From Hatcher Pass the drive does an about-face and retraces part of its path to Wasilla, a hamlet that hugs the shores of two long, narrow lakes. Turn off the highway near the center of town for a picnic at Lakeshore Park, which offers winter skating, summer swimming, and year-round views of the crenelated Chugach Mountains.
Founded in 1917 as a station on the Alaska Railroad, which links Anchorage and Fairbanks, Wasilla is now the biggest town between those two cities. About 10 miles east of Wasilla, the George Parks Highway (Rte. 3) intersects with the Glenn Highway. Named for the man who governed the Alaska Territory from 1925 to 1933, this paved artery runs north into the rugged heart of the state.
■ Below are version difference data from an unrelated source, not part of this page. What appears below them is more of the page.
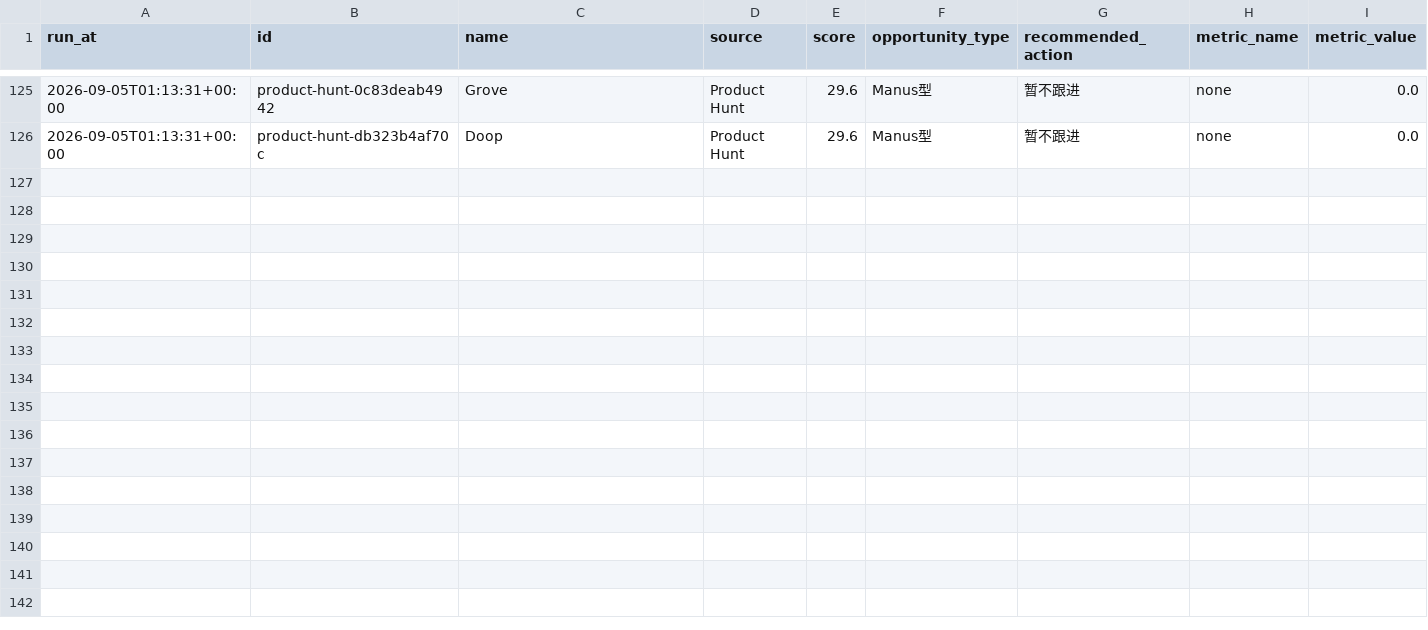
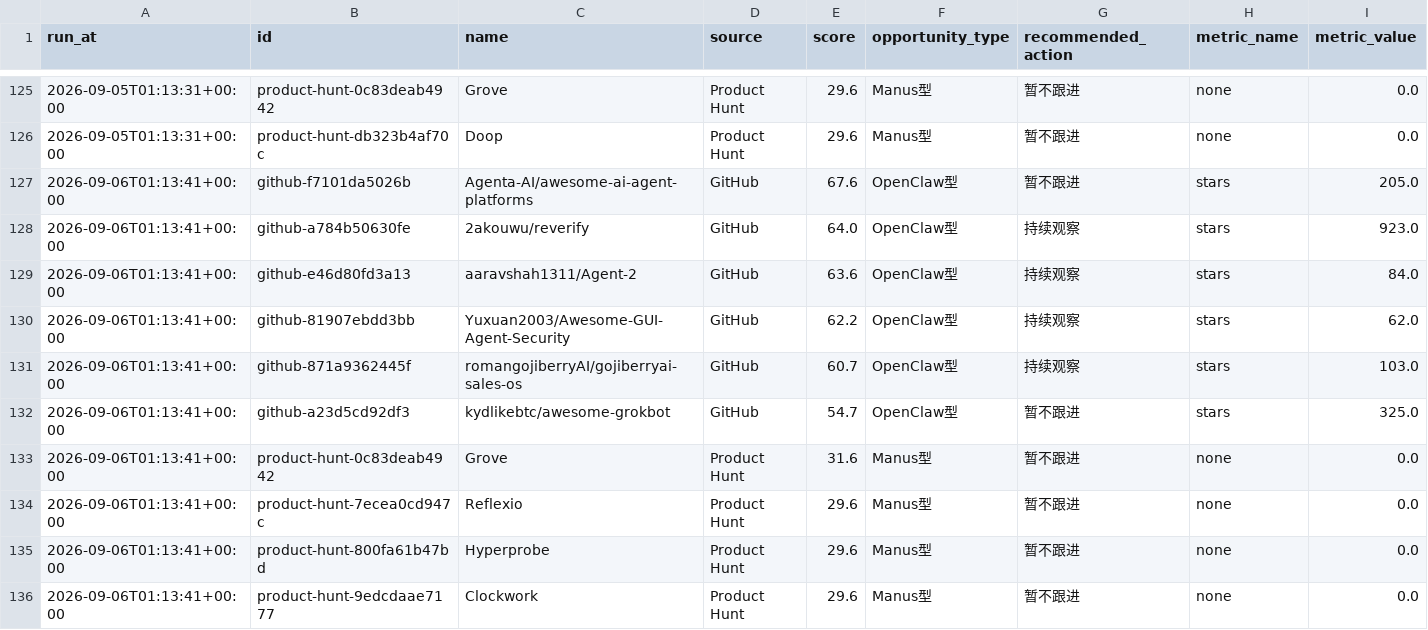
Before and after one commit to meiyangyang049/agent-opportunity-radar, a CSV file: data/history.csv, drawn as a sheet; only a part is shown, gaps mark what is left out.

Commit message:
chore: refresh agent radar

```diff
--- a/data/history.csv
+++ b/data/history.csv
@@ -126 +126,11 @@ run_at,id,name,source,score,opportunity_type,recommended_action,metric_name,metr
 2026-09-05T01:13:31+00:00,product-hunt-db323b4af70c,Doop,Product Hunt,29.6,Manus型,暂不跟进,none,0.0
+2026-09-06T01:13:41+00:00,github-f7101da5026b,Agenta-AI/awesome-ai-agent-platforms,GitHub,67.6,OpenClaw型,暂不跟进,stars,205.0
+2026-09-06T01:13:41+00:00,github-a784b50630fe,2akouwu/reverify,GitHub,64.0,OpenClaw型,持续观察,stars,923.0
+2026-09-06T01:13:41+00:00,github-e46d80fd3a13,aaravshah1311/Agent-2,GitHub,63.6,OpenClaw型,持续观察,stars,84.0
+2026-09-06T01:13:41+00:00,github-81907ebdd3bb,Yuxuan2003/Awesome-GUI-Agent-Security,GitHub,62.2,OpenClaw型,持续观察,stars,62.0
+2026-09-06T01:13:41+00:00,github-871a9362445f,romangojiberryAI/gojiberryai-sales-os,GitHub,60.7,OpenClaw型,持续观察,stars,103.0
+2026-09-06T01:13:41+00:00,github-a23d5cd92df3,kydlikebtc/awesome-grokbot,GitHub,54.7,OpenClaw型,暂不跟进,stars,325.0
+2026-09-06T01:13:41+00:00,product-hunt-0c83deab4942,Grove,Product Hunt,31.6,Manus型,暂不跟进,none,0.0
+2026-09-06T01:13:41+00:00,product-hunt-7ecea0cd947c,Reflexio,Product Hunt,29.6,Manus型,暂不跟进,none,0.0
+2026-09-06T01:13:41+00:00,product-hunt-800fa61b47bd,Hyperprobe,Product Hunt,29.6,Manus型,暂不跟进,none,0.0
+2026-09-06T01:13:41+00:00,product-hunt-9edcdaae7177,Clockwork,Product Hunt,29.6,Manus型,暂不跟进,none,0.0
```
Also changed, not shown: 2 other files.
Wasilla is also along the route of the annual Iditarod Trail Sled Dog Race, sometimes referred to by locals as the Last Great Race on Earth. In early March solo mushers drive dog teams about 1,100 miles from Anchorage to Nome. Visitors who miss the race can catch it on video at the Iditarod Headquarters, a log cabin museum located two miles south of town on Knik Road. This museum chronicles the colorful history of the event, which commemorates a race against disaster: in 1925 a relay of heroic dog teams traveled 674 miles in about 127 hours to deliver serum to diphtheria-threatened Nome on the Arctic Ocean. Dog racing is also the theme of the Knik Museum and Sled Dog Mushers Hall of Fame, located at mile 13.7 on the Knik Road.
4. Big Lake
From Wasilla the drive proceeds due west, snaking through low, level terrain all the way to the turnoff for Big Lake. A short side trip leads to three state recreation areas (Big Lake North, Big Lake South, and Rocky Lake) supplied with campgrounds and picnic sites.
Although Big Lake is just five miles long, it is the largest of the dozen or so ponds that glaciers created in the lower Mat-Su Valley. Man picked up where the ice left off, dredging waterways that connect Big Lake to several of its smaller siblings. You can explore this network’s 53-mile shoreline by powerboat, paddle-wheeler, or canoe. Tranquil waterside views are available from restaurants that front the lake.
5. Nancy Lake State Recreation Area
Back on Rte. 3, the drive curves northwest toward Willow. Shortly after crossing the train tracks at mile 66.5 (the Parks Highway parallels the Alaska Railroad), Rte. 3 intersects a spur road leading into Nancy Lake State Recreation Area. This swampy but scenic domain, covering nearly 23,000 acres, is studded with some 130 lakes.
Nancy Lake Parkway, the area’s gravel access road, meanders through forests of spruce, birch, and aspen inhabited by moose, black bears, and coyotes. Sandhill cranes have been known to perform their elaborate springtime courtship ritual within view of the road, and common loons often can be glimpsed on the canoe trail that stitches together 22 of the area’s lakes (canoes can be rented at the South Rolly Lake Campground).
Returning to the highway, the drive passes through Willow, a lazy little town that almost became Alaska’s state capital during the 1970s, when a move from Juneau was considered but never carried out. Willow lost its shot at glory but held on to a more eternal claim to fame: it is here that travelers heading north on the Parks Highway often catch their first glimpse of mighty Mt. McKinley, which reigns supreme over the 600-mile-long Alaska Range.
During climbing season — May and June — mountain fever reaches its peak in Talkeetna, a town that serves as a springboard for expeditions to Mt. McKinley, some 60 miles to the northwest. Weather permitting, one of the best views of the mountain comes at mile 13 on the Talkeetna spur road, which branches northeast from the highway at mile 98.7.
At 20,320 feet high, Mt. McKinley is North America’s loftiest pinnacle. But what makes the mountain so daunting to scale is not its height but its climate. Thin air, frigid temperatures (even in summer), and winds gusting up to 150 miles per hour make McKinley’s upper reaches one of the most forbidding places on earth. In spite of such danger, about a thousand people per year try to reach its summit; in a good year, half of them succeed.